(Web page revision data)

════

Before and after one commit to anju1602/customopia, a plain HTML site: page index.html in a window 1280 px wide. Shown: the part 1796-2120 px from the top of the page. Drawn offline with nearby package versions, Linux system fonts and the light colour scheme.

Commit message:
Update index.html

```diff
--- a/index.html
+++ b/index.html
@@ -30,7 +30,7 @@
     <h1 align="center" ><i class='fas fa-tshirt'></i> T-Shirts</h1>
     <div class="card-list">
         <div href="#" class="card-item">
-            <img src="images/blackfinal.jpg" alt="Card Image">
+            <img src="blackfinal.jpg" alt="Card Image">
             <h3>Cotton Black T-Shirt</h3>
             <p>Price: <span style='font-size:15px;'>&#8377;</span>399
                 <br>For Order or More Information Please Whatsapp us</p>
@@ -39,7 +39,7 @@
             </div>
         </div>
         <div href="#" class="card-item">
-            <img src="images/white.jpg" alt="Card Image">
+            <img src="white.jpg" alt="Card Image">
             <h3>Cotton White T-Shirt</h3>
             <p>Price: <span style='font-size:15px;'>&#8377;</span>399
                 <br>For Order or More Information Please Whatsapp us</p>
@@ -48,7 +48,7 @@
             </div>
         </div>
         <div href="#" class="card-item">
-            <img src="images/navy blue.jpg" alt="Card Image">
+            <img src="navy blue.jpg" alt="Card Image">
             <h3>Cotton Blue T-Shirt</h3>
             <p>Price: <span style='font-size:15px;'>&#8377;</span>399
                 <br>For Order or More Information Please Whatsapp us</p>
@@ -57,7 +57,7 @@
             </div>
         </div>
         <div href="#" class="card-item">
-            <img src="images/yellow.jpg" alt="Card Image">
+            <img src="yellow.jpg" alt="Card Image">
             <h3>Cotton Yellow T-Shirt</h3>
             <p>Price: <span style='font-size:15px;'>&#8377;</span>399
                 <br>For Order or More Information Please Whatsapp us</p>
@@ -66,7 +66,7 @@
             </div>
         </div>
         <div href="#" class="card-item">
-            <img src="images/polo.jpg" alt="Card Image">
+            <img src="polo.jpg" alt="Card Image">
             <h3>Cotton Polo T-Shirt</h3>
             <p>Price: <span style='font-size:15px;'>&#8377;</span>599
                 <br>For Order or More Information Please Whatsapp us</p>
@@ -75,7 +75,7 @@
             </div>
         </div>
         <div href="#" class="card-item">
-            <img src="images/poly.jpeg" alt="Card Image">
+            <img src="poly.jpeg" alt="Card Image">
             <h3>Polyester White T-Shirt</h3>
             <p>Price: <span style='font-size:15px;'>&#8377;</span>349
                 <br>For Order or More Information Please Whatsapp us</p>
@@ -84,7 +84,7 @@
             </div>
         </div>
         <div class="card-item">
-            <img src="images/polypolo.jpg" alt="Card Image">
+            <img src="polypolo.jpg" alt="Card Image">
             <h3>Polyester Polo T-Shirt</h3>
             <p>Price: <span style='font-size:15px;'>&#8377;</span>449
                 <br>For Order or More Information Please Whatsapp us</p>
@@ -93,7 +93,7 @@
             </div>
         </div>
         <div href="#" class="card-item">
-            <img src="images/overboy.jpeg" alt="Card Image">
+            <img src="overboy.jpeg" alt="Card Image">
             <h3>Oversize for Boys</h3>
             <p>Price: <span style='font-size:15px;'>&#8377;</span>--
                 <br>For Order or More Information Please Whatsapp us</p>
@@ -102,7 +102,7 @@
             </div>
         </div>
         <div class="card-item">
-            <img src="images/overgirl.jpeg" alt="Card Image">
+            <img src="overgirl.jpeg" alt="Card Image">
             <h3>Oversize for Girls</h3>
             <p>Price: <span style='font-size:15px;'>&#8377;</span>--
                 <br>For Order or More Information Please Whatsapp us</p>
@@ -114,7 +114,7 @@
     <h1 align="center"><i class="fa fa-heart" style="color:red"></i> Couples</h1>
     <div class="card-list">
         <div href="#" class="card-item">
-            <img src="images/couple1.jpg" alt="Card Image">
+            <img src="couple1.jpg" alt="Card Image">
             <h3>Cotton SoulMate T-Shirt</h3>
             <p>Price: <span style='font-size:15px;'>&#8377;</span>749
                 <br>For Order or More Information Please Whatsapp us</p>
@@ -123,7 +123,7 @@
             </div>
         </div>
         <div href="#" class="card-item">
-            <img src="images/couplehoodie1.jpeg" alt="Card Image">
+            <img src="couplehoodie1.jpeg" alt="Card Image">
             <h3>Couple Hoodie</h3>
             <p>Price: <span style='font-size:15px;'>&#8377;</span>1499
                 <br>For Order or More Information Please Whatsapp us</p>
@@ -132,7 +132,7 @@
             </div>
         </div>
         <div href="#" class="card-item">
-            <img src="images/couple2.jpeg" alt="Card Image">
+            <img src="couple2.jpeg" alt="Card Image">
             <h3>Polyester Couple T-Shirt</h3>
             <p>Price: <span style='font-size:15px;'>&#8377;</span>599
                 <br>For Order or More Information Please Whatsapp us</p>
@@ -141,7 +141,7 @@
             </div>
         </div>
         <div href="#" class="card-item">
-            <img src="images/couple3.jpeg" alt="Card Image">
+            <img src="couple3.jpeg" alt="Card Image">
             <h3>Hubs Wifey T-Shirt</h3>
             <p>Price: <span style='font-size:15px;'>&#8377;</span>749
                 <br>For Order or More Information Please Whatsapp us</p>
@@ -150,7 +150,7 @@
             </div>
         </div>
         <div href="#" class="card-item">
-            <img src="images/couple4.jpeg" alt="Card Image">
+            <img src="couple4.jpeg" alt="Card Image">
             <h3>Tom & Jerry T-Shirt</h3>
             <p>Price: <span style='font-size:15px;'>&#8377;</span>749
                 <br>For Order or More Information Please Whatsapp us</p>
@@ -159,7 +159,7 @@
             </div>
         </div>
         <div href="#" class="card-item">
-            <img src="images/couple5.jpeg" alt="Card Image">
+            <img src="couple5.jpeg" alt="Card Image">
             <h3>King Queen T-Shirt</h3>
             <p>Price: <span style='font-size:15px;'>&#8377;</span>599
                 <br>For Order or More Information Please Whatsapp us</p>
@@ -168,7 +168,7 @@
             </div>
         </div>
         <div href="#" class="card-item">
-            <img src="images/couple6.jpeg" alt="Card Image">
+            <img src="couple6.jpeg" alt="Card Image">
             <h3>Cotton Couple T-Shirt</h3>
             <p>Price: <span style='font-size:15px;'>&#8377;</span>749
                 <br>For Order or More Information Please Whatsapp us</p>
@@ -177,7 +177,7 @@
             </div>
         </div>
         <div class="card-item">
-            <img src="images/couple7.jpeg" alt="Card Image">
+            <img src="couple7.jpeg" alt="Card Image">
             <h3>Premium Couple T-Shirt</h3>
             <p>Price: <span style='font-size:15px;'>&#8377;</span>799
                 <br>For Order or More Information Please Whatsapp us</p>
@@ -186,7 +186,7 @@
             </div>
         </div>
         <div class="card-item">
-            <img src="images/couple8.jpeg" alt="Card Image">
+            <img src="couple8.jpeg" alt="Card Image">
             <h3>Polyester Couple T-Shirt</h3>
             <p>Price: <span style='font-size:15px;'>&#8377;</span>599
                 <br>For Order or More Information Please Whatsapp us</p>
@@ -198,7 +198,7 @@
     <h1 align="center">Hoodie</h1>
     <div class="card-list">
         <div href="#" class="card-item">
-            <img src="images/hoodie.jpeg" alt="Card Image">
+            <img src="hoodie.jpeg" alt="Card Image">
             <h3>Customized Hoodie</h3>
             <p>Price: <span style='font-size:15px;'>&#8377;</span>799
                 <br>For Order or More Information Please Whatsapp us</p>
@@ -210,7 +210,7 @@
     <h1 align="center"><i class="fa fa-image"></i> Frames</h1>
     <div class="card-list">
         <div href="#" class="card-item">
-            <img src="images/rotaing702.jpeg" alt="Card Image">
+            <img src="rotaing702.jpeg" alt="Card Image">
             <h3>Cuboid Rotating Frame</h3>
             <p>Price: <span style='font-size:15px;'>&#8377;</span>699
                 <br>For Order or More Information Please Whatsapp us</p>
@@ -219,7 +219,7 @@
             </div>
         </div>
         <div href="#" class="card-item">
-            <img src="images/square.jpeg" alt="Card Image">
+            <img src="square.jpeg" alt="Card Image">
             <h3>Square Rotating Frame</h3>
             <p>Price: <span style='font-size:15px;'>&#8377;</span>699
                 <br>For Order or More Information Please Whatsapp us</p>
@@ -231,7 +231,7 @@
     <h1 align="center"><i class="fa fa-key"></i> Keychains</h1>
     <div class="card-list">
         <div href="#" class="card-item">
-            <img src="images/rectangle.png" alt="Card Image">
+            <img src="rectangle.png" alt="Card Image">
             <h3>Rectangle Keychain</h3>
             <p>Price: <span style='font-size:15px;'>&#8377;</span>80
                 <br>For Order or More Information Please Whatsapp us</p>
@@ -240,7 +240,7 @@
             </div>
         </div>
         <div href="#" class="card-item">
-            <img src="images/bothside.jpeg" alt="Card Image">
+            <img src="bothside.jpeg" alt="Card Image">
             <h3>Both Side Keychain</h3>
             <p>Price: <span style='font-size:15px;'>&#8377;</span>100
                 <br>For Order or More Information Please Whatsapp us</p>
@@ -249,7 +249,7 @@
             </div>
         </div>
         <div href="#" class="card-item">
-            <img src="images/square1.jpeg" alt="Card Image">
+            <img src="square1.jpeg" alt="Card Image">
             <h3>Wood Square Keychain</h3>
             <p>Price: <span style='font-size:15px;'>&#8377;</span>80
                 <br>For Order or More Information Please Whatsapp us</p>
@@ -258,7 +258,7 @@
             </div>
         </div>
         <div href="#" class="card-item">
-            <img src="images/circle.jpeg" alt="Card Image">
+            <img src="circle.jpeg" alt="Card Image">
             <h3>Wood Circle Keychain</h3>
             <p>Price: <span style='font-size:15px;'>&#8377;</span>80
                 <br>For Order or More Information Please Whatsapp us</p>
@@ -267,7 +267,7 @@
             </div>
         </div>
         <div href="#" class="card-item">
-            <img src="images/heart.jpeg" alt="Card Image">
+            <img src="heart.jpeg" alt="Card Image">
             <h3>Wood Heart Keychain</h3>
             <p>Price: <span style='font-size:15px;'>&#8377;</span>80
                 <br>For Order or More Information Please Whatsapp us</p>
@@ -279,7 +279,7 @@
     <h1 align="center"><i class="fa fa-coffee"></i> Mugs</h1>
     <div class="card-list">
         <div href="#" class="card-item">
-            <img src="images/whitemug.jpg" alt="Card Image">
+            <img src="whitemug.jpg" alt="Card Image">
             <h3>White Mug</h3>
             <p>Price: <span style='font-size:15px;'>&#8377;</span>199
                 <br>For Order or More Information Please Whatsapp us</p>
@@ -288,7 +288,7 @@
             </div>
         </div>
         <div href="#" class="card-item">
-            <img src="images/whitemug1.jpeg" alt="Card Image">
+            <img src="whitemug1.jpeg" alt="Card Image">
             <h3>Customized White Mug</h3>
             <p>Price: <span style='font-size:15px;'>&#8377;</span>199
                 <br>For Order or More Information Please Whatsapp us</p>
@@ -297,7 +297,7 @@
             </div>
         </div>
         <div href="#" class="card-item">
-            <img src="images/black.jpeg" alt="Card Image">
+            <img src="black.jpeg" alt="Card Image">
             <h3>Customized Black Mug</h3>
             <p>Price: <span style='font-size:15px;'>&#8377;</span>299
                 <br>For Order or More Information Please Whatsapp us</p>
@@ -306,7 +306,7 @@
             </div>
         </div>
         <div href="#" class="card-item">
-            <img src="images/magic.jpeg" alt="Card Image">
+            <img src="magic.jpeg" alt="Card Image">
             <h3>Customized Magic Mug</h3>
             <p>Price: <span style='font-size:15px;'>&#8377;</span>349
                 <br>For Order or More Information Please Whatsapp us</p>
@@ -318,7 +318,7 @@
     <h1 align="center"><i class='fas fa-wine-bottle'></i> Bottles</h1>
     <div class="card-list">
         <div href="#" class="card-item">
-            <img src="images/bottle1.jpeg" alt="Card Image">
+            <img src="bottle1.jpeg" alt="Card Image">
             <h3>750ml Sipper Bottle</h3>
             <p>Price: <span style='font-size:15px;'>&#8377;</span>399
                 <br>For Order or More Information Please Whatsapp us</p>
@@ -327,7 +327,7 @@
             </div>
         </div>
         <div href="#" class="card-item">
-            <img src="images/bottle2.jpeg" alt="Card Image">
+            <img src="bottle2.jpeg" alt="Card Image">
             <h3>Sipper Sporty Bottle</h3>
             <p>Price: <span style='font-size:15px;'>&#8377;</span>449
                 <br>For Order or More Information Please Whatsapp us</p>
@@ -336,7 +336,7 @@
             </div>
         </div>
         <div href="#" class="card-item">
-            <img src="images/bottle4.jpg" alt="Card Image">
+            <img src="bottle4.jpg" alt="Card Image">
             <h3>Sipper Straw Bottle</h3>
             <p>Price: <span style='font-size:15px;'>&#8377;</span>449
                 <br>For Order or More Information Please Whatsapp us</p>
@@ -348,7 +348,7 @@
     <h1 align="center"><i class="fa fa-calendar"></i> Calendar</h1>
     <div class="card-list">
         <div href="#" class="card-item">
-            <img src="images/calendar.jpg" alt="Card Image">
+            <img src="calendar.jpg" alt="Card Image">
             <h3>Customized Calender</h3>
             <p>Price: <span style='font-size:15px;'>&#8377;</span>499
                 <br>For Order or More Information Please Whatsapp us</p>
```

════

> _What you will do_: Find the word "Cotton" in the data and copy out each line where it turns up.

> _Response area_:
             <h3>Cotton Black T-Shirt</h3>
             <h3>Cotton White T-Shirt</h3>
             <h3>Cotton Blue T-Shirt</h3>
             <h3>Cotton Yellow T-Shirt</h3>
             <h3>Cotton Polo T-Shirt</h3>
             <h3>Cotton SoulMate T-Shirt</h3>
             <h3>Cotton Couple T-Shirt</h3>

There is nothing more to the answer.